The Voice yesterday — specifically the Yes in My Backyard blog — put up the song “Skyling Slip” and also offered an exclusive glimpse of the cover to Brooklyn-based Naam‘s self-titled full-length debut, which is due out Oct. 20 on Tee Pee Records. And because it’s the internet, and just about everything on it is based on ripping off content one way or another, here are both. Caution, the song kind of rules:
Congratulations to Brooklyn‘s Naam, who according to the PR wire, have just finished their self-titled full-length debut. Here’s the story, complete with enough adjectival phrases to last you a week:
Brooklyn, NY, heavy psych rock band Naam has completed work on its debut album. The fast-rising buzz band will drop the self-titled Naam on October 20, 2009 via NYC?s Tee Pee Records.
The follow up to the group?s three-song mega-EP Kingdom, Naam was recorded on an abandoned dairy farm in New York‘s Catskill Mountains and delivers pitch-dark, utterly hypnotic songs that resurrect the concept of space-rock for a new era. Naam?s raw, feedback-powered sound pools densely distorted riff-o-rama with throbbing bass lines and echoey, buzzy vocals that seem to hang in the open spaces in between. Calling for comparison to The Stooges, MC5, Can, Loop and Hawkwind, the music of Naam conjures both post-apocalyptic dazzle and unsettling feeling via punishing, deeply penetrating repetition and twisted vapor trails of guitar. Naam pounds giant riffs into submission resulting in downered sub-blues melancholia that sounds like the soundtrack to a missing hallucination scene from Easy Rider. Naam?s high-voltage power and addictive sonance has found favor with both metalheads and psychedelic rock fans alike, all of whom have talked up the group?s thundering musical muscle.
The final track listing for Naam is as follows:
2.) Stone Ton
3.) Skyling Slip
4.) Fever if Fire
5.) Tidal Barrens
6.) Icy Row
7.) Westered Wash
8.) Frosted Tread
9.) Windy Gates
10.) Black Ice
Naam features Ryan Lugar (guitars, vocals), John Bundy (bass, vocals) and Eli Pizzuto (drums, percussion).
Blown out psych rock trio Naam are a solid fit for the younger end of the Tee Pee Records roster — a lineup perhaps spearheaded by Earthless and fortified by the likes of Weird Owl, Ancestors and The Assemble Head in Sunburst Sound.
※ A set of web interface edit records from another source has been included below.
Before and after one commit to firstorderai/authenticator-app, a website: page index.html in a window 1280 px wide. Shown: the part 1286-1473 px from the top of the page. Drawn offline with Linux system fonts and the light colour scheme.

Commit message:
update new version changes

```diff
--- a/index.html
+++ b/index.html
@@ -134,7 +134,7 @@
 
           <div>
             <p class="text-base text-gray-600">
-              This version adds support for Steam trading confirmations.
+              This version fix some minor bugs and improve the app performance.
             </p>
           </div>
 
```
On their label debut EP, Kingdom (available this spring as a limited edition vinyl and digital release), they present three echoing tracks of blissful sub-retro fuzz, taking a semi-hipster aesthetic — one imagines a given show in their native borough of Brooklyn to have ridiculously priced drinks — and opening the airlock to launch it into the reaches of uncharted space. At about 11 minutes per side, it’s an EP in the grand tradition of not giving too much away, but it still provides a solid understanding of what the band, to date, are all about.
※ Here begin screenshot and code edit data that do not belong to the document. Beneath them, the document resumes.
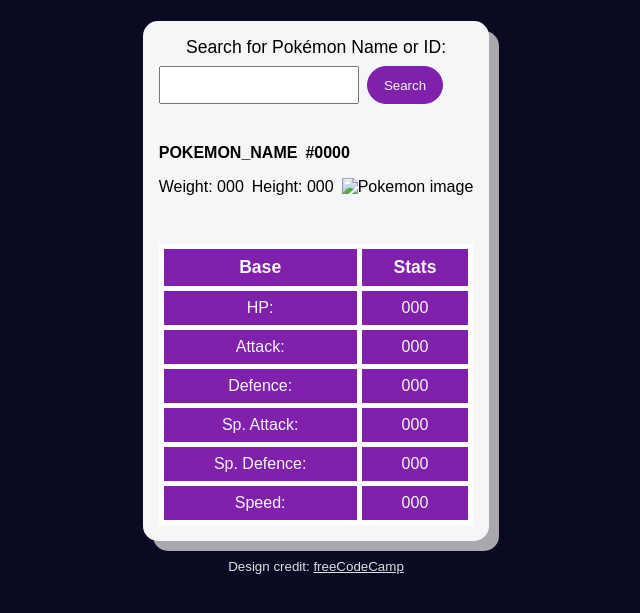
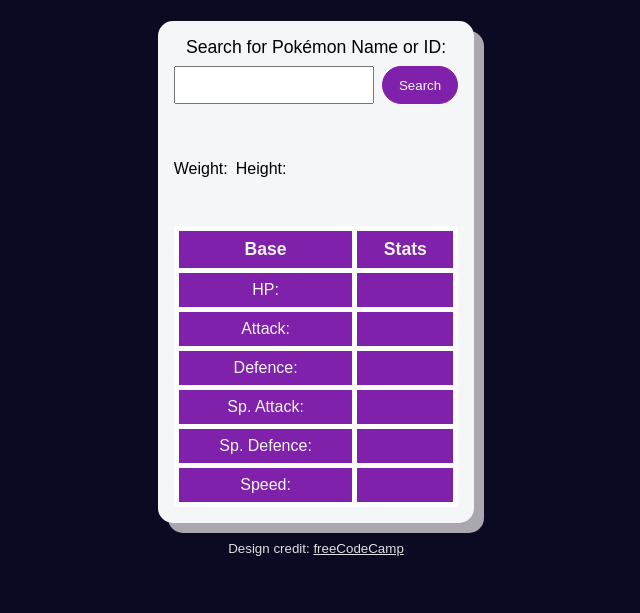
Before and after one commit to NnejiBen/pokemon-search-app, a plain HTML site: page index.html in a window 1280 px wide. Shown: the part 123-736 px from the top of the page, without its empty margins (324-964 px from the left). Drawn offline with Linux system fonts and the light colour scheme.

Commit message:
update script and index

```diff
--- a/index.html
+++ b/index.html
@@ -33,14 +33,13 @@
             <div>
                 <!-- Name, ID -->
                 <div class="name-and-id">
-                    <p id="pokemon-name">POKEMON_NAME</p>
-                    <p id="pokemon-id"><span>#</span>0000</p>
+                    <p id="pokemon-name"></p>
+                    <p id="pokemon-id"></p>
                 </div>
                 <!-- Weight, height -->
                 <div class="weight-and-height">
-                    <p id="weight"><span>Weight: </span>000</p>
-                    <p id="height"><span>Height: </span>000</p>
-                    <img id="sprite" src="" alt="Pokemon image">
+                    <p id="weight"><span>Weight: </span></p>
+                    <p id="height"><span>Height: </span></p>
                 </div>
                 <!-- Types -->
                 <div id="types"></div>
@@ -53,27 +52,27 @@
                 </tr>
                 <tr>
                     <td>HP:</td>
-                    <td id="hp">000</td>
+                    <td id="hp"></td>
                 </tr>
                 <tr>
                     <td>Attack:</td>
-                    <td id="attack">000</td>
+                    <td id="attack"></td>
                 </tr>
                 <tr>
                     <td>Defence:</td>
-                    <td id="defense">000</td>
+                    <td id="defense"></td>
                 </tr>
                 <tr>
                     <td>Sp. Attack:</td>
-                    <td id="special-attack">000</td>
+                    <td id="special-attack"></td>
                 </tr>
                 <tr>
                     <td>Sp. Defence:</td>
-                    <td id="special-defense">000</td>
+                    <td id="special-defense"></td>
                 </tr>
                 <tr>
                     <td>Speed:</td>
-                    <td id="speed">000</td>
+                    <td id="speed"></td>
                 </tr>
             </table>
         </div>
```
Also changed, not shown: script.js (+18 -0 lines), styles.css (+0 -11 lines), 1 other file.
Aside from being ordered shortest to longest, “Skyling Slip,” “Fever if Fire” and the closing title track each present varying degrees of the same mentality. “Skyling Slip” is faster, riffier and the most heavily reverbed of the three, sounding like a faster cut on the first Witch record or something undiscovered from 1973 not yet given in to tape decay. On the other hand, “Fever if Fire” begins at such a pace that, in listening for the first time, I thought Naam might just call the whole thing off and go get a snack. Fortunately for the rest of Kingdom, they didn’t.
Congratulations to Brooklyn psych rockers Naam for signing with Tee Pee Records. Dig this PR news from the label:
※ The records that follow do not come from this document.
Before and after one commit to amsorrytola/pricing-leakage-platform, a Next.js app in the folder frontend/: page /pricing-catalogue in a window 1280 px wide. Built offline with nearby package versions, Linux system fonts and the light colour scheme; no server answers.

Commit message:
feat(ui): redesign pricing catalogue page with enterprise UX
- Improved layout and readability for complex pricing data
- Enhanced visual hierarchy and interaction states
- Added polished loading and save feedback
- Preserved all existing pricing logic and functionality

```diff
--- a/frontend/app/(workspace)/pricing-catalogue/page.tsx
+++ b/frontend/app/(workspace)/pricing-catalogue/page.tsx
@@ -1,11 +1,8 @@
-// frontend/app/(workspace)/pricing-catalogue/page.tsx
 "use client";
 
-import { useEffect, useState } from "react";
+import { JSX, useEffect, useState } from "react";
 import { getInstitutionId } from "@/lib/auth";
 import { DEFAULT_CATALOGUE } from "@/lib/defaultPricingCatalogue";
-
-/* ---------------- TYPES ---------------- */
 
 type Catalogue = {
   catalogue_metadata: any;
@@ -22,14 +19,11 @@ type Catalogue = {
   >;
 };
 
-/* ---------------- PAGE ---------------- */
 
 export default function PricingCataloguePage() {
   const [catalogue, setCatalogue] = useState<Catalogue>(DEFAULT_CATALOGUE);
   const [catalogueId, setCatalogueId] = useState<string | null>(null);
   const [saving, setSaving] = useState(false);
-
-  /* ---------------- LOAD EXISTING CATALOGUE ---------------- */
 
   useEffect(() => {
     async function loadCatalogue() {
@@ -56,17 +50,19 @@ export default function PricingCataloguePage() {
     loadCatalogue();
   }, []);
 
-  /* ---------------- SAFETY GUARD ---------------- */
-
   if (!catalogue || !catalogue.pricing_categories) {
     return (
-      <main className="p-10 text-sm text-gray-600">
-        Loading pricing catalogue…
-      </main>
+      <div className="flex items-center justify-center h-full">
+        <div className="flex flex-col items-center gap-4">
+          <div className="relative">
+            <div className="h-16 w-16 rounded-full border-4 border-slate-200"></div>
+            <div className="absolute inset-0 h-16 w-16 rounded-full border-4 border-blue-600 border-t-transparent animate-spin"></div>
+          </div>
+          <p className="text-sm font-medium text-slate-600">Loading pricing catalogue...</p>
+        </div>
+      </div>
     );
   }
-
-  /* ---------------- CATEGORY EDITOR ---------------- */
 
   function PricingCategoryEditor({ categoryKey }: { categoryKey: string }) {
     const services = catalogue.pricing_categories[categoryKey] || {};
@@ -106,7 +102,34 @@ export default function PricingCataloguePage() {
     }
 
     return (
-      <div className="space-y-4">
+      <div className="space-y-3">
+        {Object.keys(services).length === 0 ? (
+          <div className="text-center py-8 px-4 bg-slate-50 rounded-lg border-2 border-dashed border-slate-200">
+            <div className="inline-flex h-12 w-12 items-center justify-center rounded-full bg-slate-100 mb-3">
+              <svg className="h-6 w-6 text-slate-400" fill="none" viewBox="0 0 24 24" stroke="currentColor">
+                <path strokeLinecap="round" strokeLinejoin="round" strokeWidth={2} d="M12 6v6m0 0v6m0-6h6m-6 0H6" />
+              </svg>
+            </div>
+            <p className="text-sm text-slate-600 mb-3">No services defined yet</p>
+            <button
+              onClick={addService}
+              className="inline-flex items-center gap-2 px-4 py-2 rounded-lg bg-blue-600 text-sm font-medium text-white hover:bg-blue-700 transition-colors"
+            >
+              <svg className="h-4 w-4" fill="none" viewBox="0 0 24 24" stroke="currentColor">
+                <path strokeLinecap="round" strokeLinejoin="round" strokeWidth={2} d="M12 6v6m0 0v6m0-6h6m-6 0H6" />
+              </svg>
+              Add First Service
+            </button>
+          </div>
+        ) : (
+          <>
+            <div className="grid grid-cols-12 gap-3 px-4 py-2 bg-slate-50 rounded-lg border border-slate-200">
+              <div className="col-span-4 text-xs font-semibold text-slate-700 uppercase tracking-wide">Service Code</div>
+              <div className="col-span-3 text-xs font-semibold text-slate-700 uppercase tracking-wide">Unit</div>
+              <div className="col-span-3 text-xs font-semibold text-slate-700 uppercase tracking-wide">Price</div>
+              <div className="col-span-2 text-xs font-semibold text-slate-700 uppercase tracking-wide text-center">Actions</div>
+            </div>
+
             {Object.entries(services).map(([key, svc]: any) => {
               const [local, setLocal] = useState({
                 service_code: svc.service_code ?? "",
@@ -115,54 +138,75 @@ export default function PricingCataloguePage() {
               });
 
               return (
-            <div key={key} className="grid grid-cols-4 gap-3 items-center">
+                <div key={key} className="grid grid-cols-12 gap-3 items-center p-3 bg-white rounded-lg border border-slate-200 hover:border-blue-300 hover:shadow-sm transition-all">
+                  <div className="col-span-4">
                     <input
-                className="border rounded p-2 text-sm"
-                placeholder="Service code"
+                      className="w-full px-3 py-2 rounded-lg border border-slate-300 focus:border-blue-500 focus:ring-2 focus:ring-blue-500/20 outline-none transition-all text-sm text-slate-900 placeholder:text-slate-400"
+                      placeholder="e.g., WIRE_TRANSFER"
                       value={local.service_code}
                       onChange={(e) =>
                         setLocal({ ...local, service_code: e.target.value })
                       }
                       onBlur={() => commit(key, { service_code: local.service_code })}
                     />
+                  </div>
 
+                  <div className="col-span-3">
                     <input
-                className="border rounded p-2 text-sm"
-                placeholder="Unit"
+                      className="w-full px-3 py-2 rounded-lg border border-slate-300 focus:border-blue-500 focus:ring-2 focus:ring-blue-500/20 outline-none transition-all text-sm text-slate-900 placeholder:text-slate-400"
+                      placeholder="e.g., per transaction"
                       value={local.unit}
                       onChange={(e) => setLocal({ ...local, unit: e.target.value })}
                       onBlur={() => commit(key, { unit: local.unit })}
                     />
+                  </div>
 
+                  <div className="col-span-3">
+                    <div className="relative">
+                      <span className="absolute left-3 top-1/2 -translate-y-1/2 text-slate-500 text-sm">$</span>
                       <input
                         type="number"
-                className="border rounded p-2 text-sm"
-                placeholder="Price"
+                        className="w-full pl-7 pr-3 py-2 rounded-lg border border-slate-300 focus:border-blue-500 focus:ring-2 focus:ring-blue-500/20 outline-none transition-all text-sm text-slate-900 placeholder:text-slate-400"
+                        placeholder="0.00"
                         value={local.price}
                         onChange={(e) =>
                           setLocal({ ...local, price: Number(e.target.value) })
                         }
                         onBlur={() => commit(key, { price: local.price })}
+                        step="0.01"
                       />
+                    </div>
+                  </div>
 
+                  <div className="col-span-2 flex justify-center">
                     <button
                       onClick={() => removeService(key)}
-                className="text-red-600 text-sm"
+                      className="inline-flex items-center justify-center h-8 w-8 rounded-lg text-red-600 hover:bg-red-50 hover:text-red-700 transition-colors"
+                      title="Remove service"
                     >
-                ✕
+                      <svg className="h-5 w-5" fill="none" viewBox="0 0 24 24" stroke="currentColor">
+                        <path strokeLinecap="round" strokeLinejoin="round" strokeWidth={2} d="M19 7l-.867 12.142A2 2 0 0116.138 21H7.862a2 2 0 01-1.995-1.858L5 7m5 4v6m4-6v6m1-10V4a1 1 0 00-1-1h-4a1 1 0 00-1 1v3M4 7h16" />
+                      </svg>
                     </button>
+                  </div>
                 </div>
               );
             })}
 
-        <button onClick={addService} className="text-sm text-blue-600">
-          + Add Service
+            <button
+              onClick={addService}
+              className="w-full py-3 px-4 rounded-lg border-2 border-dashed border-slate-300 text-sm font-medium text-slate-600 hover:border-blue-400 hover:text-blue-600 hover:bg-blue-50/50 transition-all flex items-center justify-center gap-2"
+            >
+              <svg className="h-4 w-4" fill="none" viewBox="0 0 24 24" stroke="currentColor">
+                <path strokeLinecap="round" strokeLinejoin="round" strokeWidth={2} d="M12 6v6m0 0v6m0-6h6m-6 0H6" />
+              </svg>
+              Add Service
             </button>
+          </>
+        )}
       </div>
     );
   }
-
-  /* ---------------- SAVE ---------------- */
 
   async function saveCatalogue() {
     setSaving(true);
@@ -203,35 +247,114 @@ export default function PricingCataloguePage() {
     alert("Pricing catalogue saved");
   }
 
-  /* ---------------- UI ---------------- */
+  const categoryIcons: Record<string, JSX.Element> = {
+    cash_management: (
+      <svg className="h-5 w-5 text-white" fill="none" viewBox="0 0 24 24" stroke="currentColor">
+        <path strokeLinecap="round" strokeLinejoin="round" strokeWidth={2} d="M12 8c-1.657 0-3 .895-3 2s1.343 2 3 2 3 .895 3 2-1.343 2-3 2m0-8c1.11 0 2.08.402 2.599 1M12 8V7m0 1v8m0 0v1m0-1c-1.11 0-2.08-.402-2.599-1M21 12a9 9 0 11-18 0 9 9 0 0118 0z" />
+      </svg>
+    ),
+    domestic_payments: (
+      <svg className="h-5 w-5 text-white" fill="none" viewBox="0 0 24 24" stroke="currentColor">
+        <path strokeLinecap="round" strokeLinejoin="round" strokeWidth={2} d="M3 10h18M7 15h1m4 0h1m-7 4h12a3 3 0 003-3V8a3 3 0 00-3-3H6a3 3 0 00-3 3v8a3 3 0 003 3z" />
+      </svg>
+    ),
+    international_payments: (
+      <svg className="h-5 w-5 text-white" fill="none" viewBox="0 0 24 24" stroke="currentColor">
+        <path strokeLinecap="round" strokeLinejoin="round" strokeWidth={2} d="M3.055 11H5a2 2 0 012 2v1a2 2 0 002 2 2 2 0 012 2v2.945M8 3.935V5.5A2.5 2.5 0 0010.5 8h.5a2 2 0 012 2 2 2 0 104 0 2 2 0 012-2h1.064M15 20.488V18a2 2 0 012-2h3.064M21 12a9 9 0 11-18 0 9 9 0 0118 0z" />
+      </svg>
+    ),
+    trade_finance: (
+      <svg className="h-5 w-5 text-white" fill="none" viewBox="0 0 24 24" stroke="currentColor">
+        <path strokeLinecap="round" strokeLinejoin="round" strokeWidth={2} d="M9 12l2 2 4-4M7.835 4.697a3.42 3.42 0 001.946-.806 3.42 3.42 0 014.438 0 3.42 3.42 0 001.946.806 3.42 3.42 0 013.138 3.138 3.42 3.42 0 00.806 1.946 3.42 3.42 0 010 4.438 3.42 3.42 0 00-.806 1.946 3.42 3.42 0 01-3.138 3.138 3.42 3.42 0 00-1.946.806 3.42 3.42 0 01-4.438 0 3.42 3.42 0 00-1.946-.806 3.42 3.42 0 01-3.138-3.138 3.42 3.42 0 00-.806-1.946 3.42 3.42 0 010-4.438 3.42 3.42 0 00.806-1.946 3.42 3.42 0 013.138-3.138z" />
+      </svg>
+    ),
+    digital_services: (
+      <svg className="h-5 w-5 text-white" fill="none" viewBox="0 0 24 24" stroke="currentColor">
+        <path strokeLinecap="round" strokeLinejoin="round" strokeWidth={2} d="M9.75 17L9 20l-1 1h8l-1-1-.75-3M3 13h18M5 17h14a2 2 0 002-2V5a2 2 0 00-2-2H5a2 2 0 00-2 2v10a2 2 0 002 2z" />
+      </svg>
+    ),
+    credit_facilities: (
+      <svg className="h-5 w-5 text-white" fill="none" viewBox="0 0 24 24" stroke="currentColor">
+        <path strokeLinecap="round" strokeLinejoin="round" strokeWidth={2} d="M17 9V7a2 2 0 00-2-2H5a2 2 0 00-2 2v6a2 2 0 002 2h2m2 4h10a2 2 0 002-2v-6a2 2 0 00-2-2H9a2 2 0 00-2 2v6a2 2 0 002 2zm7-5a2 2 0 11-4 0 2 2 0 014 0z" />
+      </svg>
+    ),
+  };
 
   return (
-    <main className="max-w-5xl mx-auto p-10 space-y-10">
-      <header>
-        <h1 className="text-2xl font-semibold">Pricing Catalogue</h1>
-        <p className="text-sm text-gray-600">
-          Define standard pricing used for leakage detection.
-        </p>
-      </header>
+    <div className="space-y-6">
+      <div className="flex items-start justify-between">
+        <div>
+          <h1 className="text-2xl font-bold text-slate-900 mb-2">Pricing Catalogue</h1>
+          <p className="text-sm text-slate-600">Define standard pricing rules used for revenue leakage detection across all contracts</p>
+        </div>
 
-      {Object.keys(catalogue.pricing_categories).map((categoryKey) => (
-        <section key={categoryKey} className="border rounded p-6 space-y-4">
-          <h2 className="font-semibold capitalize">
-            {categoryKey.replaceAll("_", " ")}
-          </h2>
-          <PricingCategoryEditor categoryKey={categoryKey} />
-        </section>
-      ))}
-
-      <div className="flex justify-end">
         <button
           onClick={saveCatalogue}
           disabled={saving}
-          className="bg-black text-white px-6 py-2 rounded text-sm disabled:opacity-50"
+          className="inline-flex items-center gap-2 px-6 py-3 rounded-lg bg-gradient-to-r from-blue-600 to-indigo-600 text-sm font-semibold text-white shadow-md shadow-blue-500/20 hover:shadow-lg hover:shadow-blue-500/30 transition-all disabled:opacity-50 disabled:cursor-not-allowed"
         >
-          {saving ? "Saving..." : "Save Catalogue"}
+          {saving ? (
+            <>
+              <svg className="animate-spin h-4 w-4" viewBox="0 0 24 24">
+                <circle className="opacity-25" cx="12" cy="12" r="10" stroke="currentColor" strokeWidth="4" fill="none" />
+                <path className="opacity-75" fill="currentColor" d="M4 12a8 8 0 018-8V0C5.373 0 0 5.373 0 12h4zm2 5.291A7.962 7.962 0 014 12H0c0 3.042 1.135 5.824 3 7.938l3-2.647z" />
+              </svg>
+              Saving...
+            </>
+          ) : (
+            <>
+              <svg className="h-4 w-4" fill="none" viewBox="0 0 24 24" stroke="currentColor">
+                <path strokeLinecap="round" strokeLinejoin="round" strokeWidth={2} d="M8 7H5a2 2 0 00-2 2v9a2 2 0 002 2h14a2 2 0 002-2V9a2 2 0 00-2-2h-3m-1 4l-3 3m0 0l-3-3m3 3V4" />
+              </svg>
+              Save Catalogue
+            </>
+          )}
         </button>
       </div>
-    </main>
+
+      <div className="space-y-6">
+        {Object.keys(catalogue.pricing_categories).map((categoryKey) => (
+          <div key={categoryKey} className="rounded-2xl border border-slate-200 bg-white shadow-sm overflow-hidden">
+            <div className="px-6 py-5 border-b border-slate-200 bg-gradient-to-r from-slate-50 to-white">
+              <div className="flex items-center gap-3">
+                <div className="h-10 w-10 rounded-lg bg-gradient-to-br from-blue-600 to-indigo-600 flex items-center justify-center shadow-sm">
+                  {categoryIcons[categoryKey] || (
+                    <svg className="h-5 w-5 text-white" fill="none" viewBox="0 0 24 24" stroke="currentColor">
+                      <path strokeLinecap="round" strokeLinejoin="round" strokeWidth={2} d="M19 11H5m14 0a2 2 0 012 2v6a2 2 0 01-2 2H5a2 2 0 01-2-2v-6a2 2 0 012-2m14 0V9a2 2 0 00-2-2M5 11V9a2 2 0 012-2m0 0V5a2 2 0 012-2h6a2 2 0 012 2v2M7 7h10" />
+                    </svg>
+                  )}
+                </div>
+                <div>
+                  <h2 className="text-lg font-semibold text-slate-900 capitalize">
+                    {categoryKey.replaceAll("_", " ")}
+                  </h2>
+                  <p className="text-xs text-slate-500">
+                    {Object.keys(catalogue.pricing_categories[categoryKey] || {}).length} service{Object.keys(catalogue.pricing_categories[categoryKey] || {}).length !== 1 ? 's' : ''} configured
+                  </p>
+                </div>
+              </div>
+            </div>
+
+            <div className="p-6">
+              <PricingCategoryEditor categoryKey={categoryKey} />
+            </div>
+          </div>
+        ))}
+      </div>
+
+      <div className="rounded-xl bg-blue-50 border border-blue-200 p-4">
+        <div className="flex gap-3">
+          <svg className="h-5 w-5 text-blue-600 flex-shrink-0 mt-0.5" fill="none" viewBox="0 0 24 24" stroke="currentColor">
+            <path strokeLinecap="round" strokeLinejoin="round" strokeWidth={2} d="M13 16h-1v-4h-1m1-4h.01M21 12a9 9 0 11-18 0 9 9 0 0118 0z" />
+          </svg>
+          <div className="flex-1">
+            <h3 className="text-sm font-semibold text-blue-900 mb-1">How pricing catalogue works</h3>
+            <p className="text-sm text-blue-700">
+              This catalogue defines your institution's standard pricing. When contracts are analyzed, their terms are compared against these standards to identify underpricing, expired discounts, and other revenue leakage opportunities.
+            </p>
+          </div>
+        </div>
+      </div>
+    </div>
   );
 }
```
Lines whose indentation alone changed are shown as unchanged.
We are pleased to announce that Brooklyn, NY heavy psych trio Naam have signed with Tee Pee Records and will release their debut album with the label this Fall.
In advance of the full length release Naam will be releasing the Kingdom EP this Spring available digitally and on limited edition vinyl.